The Terps fell to the Spartans, 63-54, at the Breslin Center on Saturday. Young scored 31 for Maryland, but his supporting cast was quiet. The Terps shot just 30.9 percent from the field and 23.3 percent from three in their loss.
Despite holding Michigan State more than 10 points under its scoring average on the season, the Terps’ defense didn’t hold up in the final minutes of the game and their stagnant offense never came to life.
“We just got really stagnant on the offensive end,” Maryland coach Kevin Willard said. “… Those guys battled. We got it back, took the lead 43-42, we had a wide-open three when we’re down one. But then the fatigue came in.”
Maryland faced a tough blow early when forward Julian Reese was called for his second foul less than three minutes into the game. His foul trouble limited him to just two points in 14 minutes on Saturday, and his absence disrupted the Terps’ offense.
Maryland (13-9, 5-6 Big Ten) got off to a slow start and trailed, 14-5, after about seven minutes of play. All five points came from forward Donta Scott, who notched the only two makes on the Terps’ first 13 attempts to start the game.
After Scott sank his second three of the night, Young scored his first of the game to cut into the Spartans’ lead.
Reese picked up his third foul with just over seven minutes to go in the first half as the Terps trailed by three points.
“The fouls on [Reese] really changed the game,” Willard said.
Young and Scott took on an even larger role as Reese sat for the rest of the half.
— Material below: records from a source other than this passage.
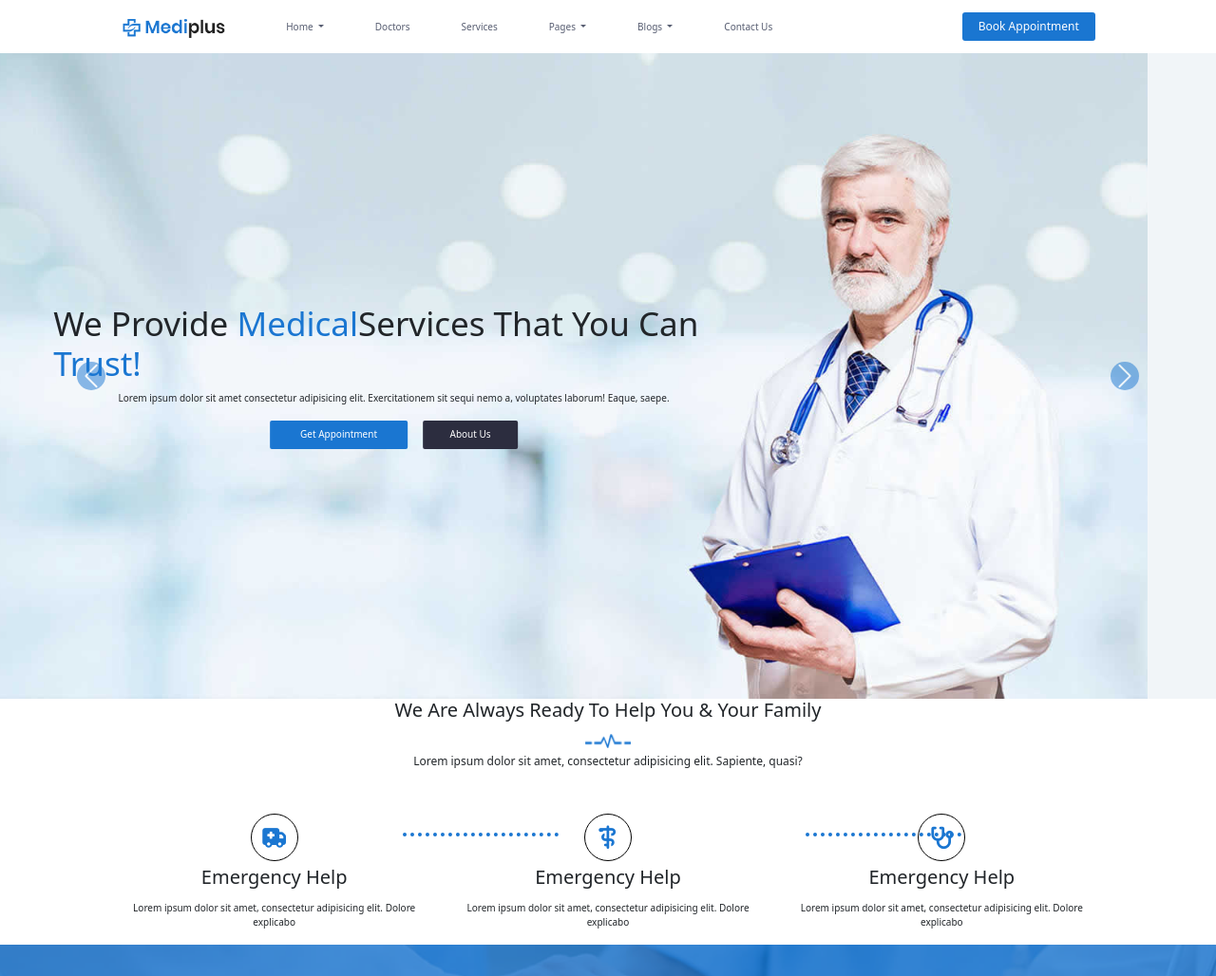
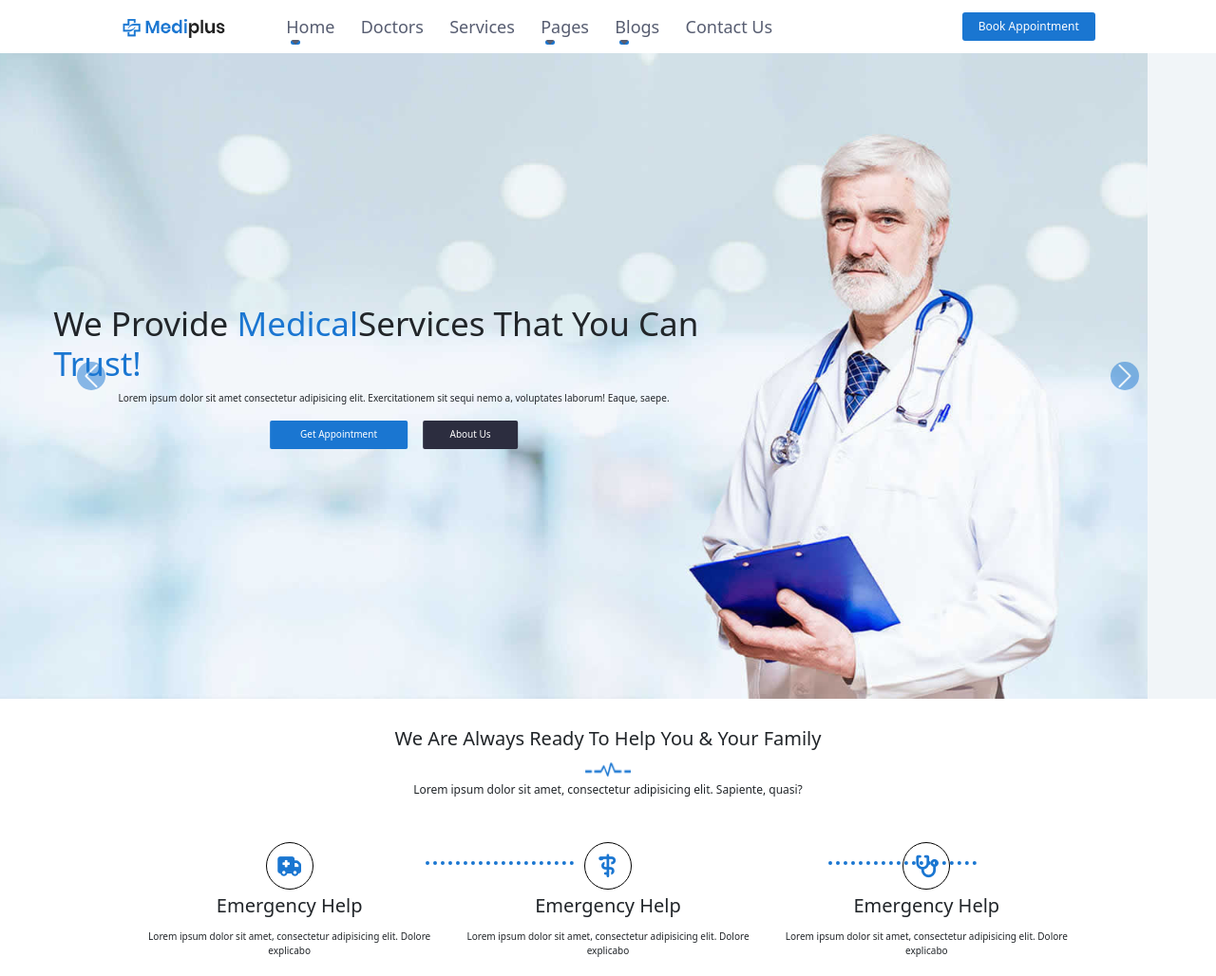
Before and after one commit to yahyajmilou99/final-project-css-Yahya-Jmilou, a plain HTML site: page index.html in a window 1280 px wide. Shown: the top 1028 px of the page at 95% size. Drawn offline with nearby package versions, Linux system fonts and the light colour scheme.

Commit message:
some updates

```diff
--- a/src/sass/Modules/home/_header.sass
+++ b/src/sass/Modules/home/_header.sass
@@ -18,15 +18,56 @@
 .navbar-collapse
     font-size: 10px !important
 
+
 .navbar-nav
     width: 40vw !important
+    &:hover
+        color: $blue !important
+    .nav_links
+        position: relative
+        &::after
+            content: ""
+            position: absolute
+            left: 0vw
+            bottom: -30%
+            width: 0
+            background-color: $blue
+            height: 4px !important
+            border-radius: 4px !important
+            transition: 0.5s
+        &:hover::after
+            width: 100%
+
+
 
 .nav_links
     color: #575d71 !important
     transition: 0.3s !important
     text-decoration: none
-    &:hover
-        color: $blue !important
+    font-size: 18px !important
+
+    // &:hover
+    //     color: $blue !important
+    // a
+    //     position: relative
+    //     &::after
+    //         content: ""
+    //         position: absolute
+    //         left: 0vw
+    //         bottom: -30%
+    //         width: 0
+    //         background: $blue
+    //         height: 4px
+    //         border-radius: 4px
+    //         transition: ease-in-out 0.3s
+
+
+    //     &:hover::after
+    //         width: 100%
+
+
+
+
 
 .nav_adidas
     display: none !important
--- a/src/sass/Modules/home/_main.sass
+++ b/src/sass/Modules/home/_main.sass
@@ -68,6 +68,7 @@
     display: flex !important
     flex-direction: column !important
     align-items: center !important
+    padding: 30px !important
 
 .section_2_container
     height: fit-content
@@ -422,14 +423,20 @@
     .slider_1
         background-image: url(../img/slider.jpg)
         background: !important
+        background-size: contain
+        background-repeat: no-repeat
         height: fit-content !important
 
     .slider_2
         background-image: url(../img/slider2.jpg)
         height: fit-content !important
+        background-size: contain
+        background-repeat: no-repeat
     .slider_3
         background-image: url(../img/slider3.jpg)
         height: fit-content !important
+        background-size: contain
+        background-repeat: no-repeat
 
     .slider_1_container
         width: 100% !important
@@ -750,8 +757,6 @@
         font-size: 80px !important
 
     .price
-        p
-
         span
             font-size: 40px  !important
             color: $blue
```
Also changed, not shown: public/css/app.css, 1 other file.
The pair of fifth-year seniors combined for 23 of Maryland’s 27 first-half points. The other four came from Jordan Geronimo, who also tallied three blocks for the Terps in the opening 20 minutes.
Maryland shot just 10-for-32 from the field and 5-for-17 from three in the opening half, but stayed in the game thanks to solid defense. The Terps entered the break trailing Michigan State (14-8, 6-5 Big Ten), 31-27. Guard Tyson Walker led the Spartans with 12 points in the first half.
It only took eight seconds of second-half play for Reese to pick up his fourth foul, as the junior was called for an illegal screen.
With Reese out and Maryland’s defense continuing to cause problems for Michigan State, neither team found an offensive rhythm after halftime. The Terps and Spartans combined to shoot just 4-for-23 through nine minutes in the second half.
Michigan State guard Jaden Akins hit the first three-pointer of the half with about nine minutes remaining before Young answered with a triple of his own on the next possession.
Young averaged 28.6 points per game in the Terps’ previous five road games and carried that success into East Lansing. A blow-by and layup from Young with about seven minutes left in the game gave Maryland its first lead of the game, but it was short-lived as the Spartans took it back on the ensuing play.
Young shot 9-for-22 in his 31-point outing and made all nine of his free throw attempts.
After trading successful trips to the free-throw line, Michigan State went on an 8-0 run in just 59 seconds to take a nine-point lead with just over four minutes to go.
The Spartans would add four more points to their lead before the Terps scored again — another Young three that cut Maryland’s deficit to 10.
Ultimately, that lead was too much to overcome, and the Terps fell back under .500 in Big Ten play. Maryland heads back home to host Rutgers at the Xfinity Center on Tuesday.
“Have to give them credit,” Willard said. “They are a physical, defensive team with an unbelievable home-court advantage.”